[MATERIAL PROVIDED — start]

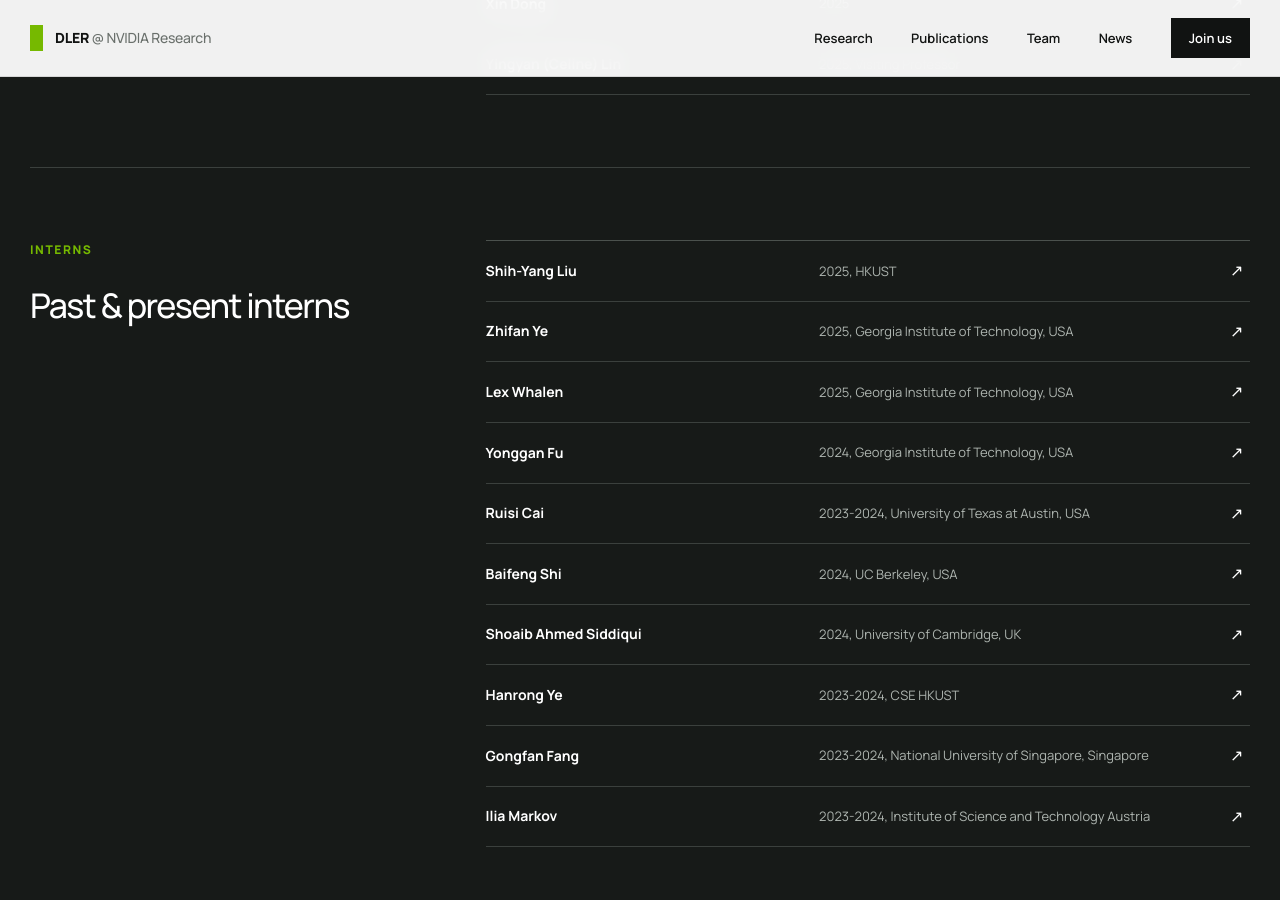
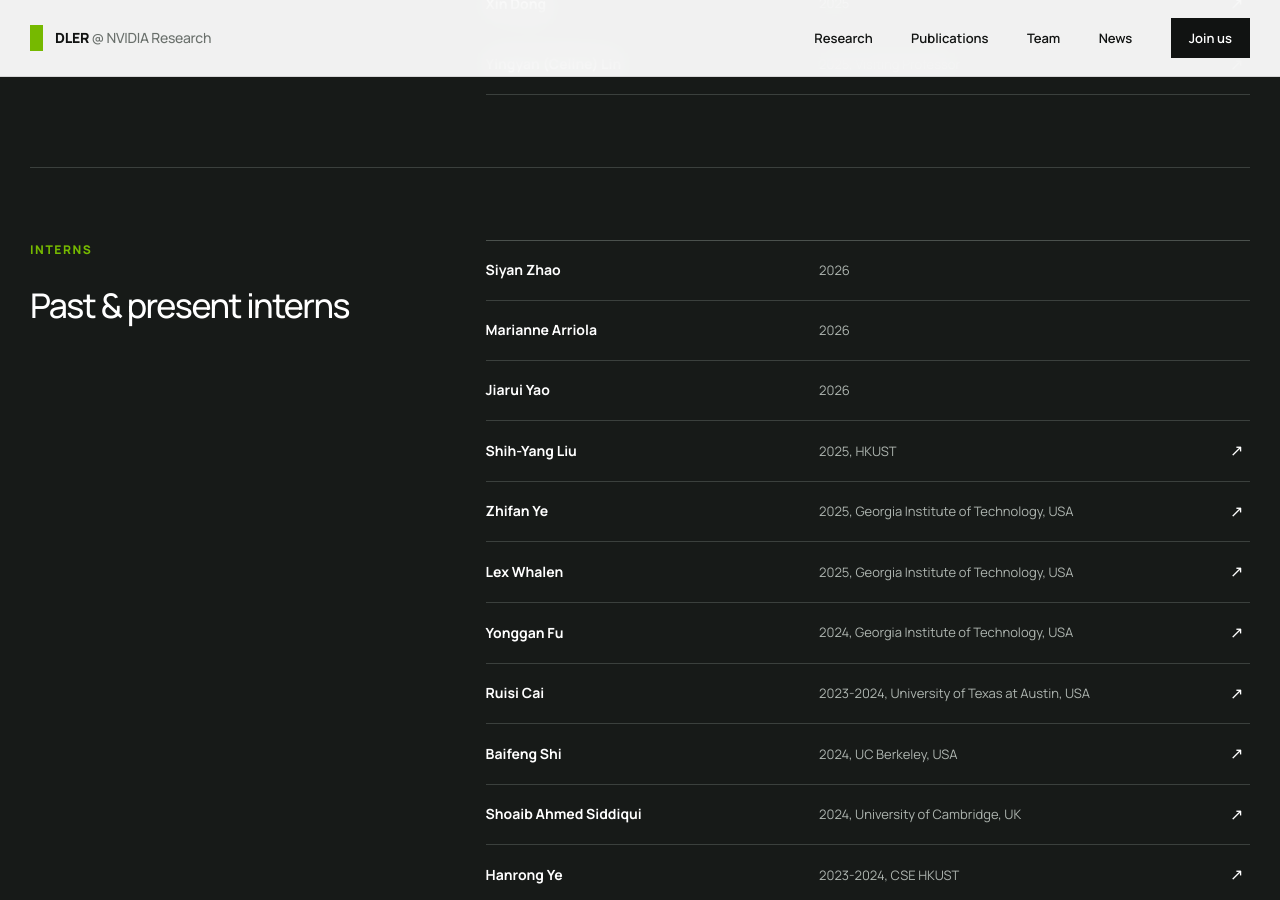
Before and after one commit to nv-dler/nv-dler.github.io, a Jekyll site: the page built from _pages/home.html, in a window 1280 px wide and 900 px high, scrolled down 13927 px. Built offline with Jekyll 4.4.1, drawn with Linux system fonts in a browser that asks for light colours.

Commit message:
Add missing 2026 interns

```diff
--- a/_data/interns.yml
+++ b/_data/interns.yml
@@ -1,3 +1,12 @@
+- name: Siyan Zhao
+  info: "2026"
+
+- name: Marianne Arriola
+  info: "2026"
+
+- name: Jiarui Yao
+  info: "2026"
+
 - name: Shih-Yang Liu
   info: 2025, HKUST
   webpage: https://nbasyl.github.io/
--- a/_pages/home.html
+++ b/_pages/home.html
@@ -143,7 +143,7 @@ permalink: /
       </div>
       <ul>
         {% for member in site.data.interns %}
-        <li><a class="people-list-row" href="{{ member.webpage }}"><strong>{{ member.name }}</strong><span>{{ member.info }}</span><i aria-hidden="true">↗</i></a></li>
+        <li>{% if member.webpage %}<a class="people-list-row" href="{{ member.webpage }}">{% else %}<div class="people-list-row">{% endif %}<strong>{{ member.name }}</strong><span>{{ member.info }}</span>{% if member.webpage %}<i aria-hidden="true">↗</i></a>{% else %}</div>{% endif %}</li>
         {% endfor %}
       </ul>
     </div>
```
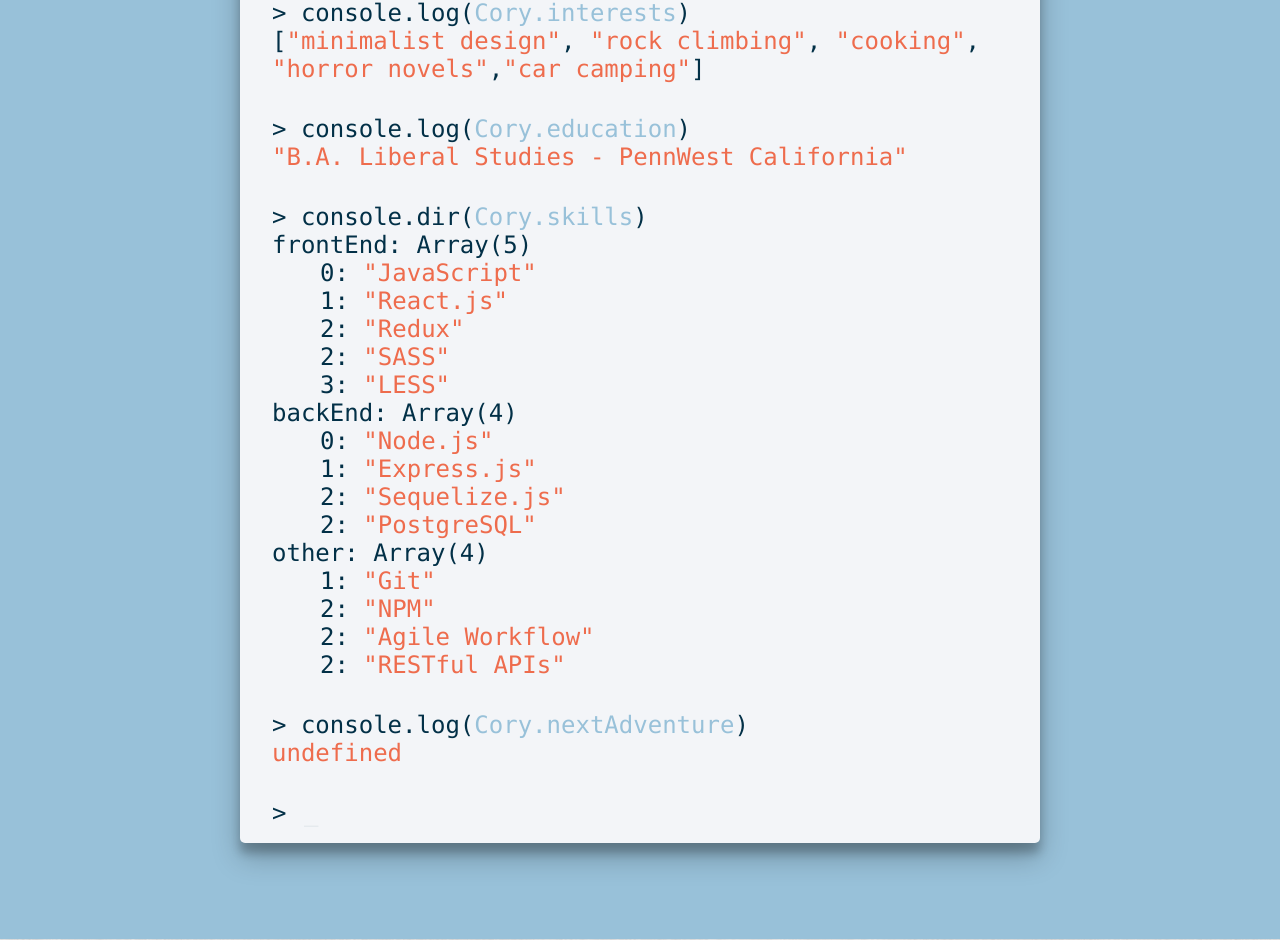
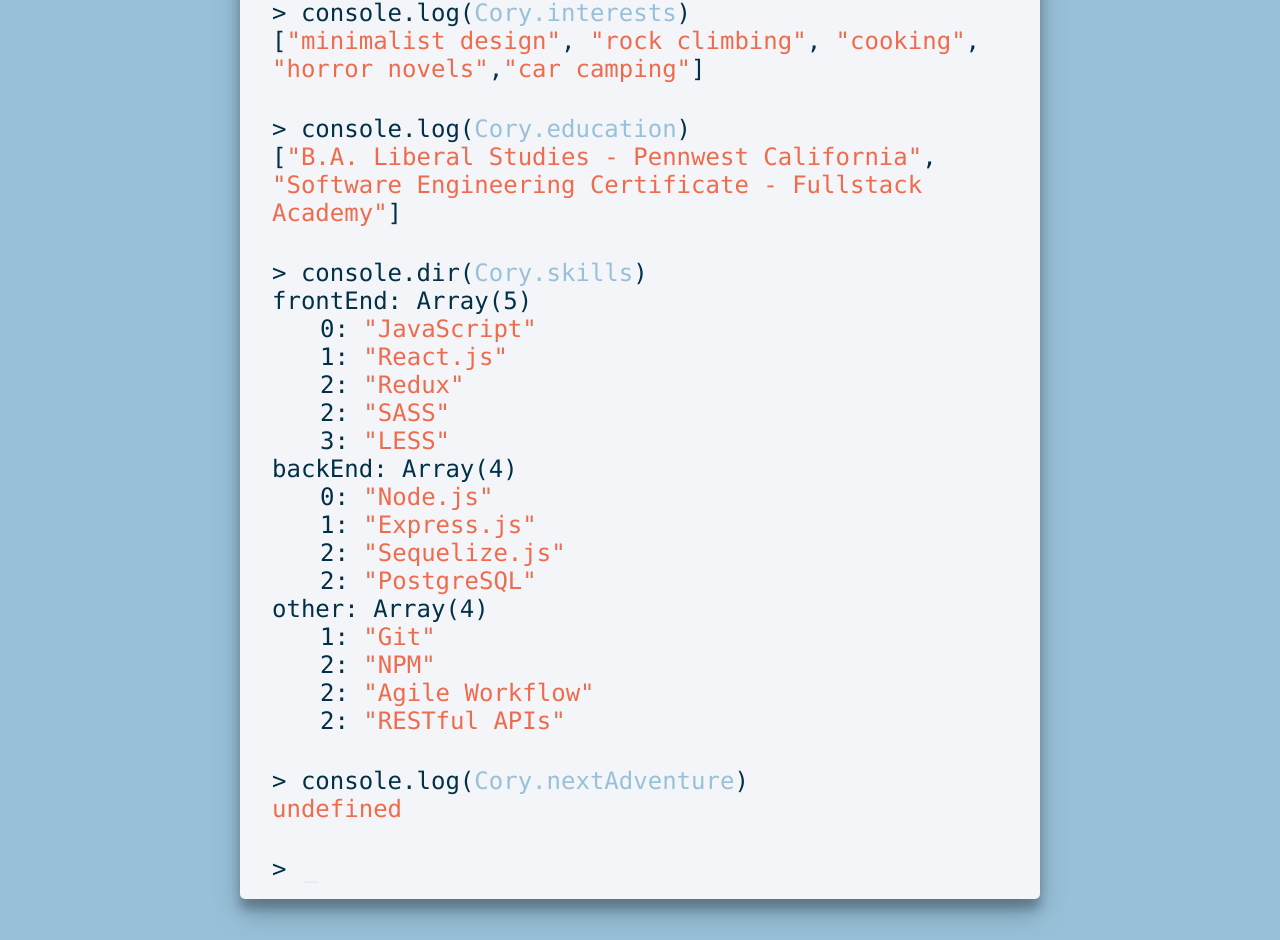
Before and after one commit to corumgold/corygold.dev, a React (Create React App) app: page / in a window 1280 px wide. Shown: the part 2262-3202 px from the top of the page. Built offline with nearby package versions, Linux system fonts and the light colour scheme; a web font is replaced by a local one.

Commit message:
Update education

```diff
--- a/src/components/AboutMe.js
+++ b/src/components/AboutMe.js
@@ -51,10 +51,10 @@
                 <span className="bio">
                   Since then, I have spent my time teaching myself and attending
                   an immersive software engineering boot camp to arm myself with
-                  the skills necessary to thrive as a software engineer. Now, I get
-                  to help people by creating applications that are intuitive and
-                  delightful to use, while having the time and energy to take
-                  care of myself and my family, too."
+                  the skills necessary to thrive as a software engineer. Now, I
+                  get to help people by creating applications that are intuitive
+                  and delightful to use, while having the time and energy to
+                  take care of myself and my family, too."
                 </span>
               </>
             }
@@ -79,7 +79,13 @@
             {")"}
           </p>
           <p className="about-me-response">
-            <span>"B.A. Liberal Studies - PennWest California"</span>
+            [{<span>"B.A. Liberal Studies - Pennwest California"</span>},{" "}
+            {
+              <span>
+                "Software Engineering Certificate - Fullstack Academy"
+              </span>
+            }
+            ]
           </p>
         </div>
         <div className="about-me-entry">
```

[MATERIAL PROVIDED — finish]

■ **EXERCISE PROMPT**
Give the entries above again in full and exactly, but not the pictures.

■ **ANSWER BOX**
Before and after one commit to nv-dler/nv-dler.github.io, a Jekyll site: the page built from _pages/home.html, in a window 1280 px wide and 900 px high, scrolled down 13927 px. Built offline with Jekyll 4.4.1, drawn with Linux system fonts in a browser that asks for light colours.

Commit message:
Add missing 2026 interns

```diff
--- a/_data/interns.yml
+++ b/_data/interns.yml
@@ -1,3 +1,12 @@
+- name: Siyan Zhao
+  info: "2026"
+
+- name: Marianne Arriola
+  info: "2026"
+
+- name: Jiarui Yao
+  info: "2026"
+
 - name: Shih-Yang Liu
   info: 2025, HKUST
   webpage: https://nbasyl.github.io/
--- a/_pages/home.html
+++ b/_pages/home.html
@@ -143,7 +143,7 @@ permalink: /
       </div>
       <ul>
         {% for member in site.data.interns %}
-        <li><a class="people-list-row" href="{{ member.webpage }}"><strong>{{ member.name }}</strong><span>{{ member.info }}</span><i aria-hidden="true">↗</i></a></li>
+        <li>{% if member.webpage %}<a class="people-list-row" href="{{ member.webpage }}">{% else %}<div class="people-list-row">{% endif %}<strong>{{ member.name }}</strong><span>{{ member.info }}</span>{% if member.webpage %}<i aria-hidden="true">↗</i></a>{% else %}</div>{% endif %}</li>
         {% endfor %}
       </ul>
     </div>
```
Before and after one commit to corumgold/corygold.dev, a React (Create React App) app: page / in a window 1280 px wide. Shown: the part 2262-3202 px from the top of the page. Built offline with nearby package versions, Linux system fonts and the light colour scheme; a web font is replaced by a local one.

Commit message:
Update education

```diff
--- a/src/components/AboutMe.js
+++ b/src/components/AboutMe.js
@@ -51,10 +51,10 @@
                 <span className="bio">
                   Since then, I have spent my time teaching myself and attending
                   an immersive software engineering boot camp to arm myself with
-                  the skills necessary to thrive as a software engineer. Now, I get
-                  to help people by creating applications that are intuitive and
-                  delightful to use, while having the time and energy to take
-                  care of myself and my family, too."
+                  the skills necessary to thrive as a software engineer. Now, I
+                  get to help people by creating applications that are intuitive
+                  and delightful to use, while having the time and energy to
+                  take care of myself and my family, too."
                 </span>
               </>
             }
@@ -79,7 +79,13 @@
             {")"}
           </p>
           <p className="about-me-response">
-            <span>"B.A. Liberal Studies - PennWest California"</span>
+            [{<span>"B.A. Liberal Studies - Pennwest California"</span>},{" "}
+            {
+              <span>
+                "Software Engineering Certificate - Fullstack Academy"
+              </span>
+            }
+            ]
           </p>
         </div>
         <div className="about-me-entry">
```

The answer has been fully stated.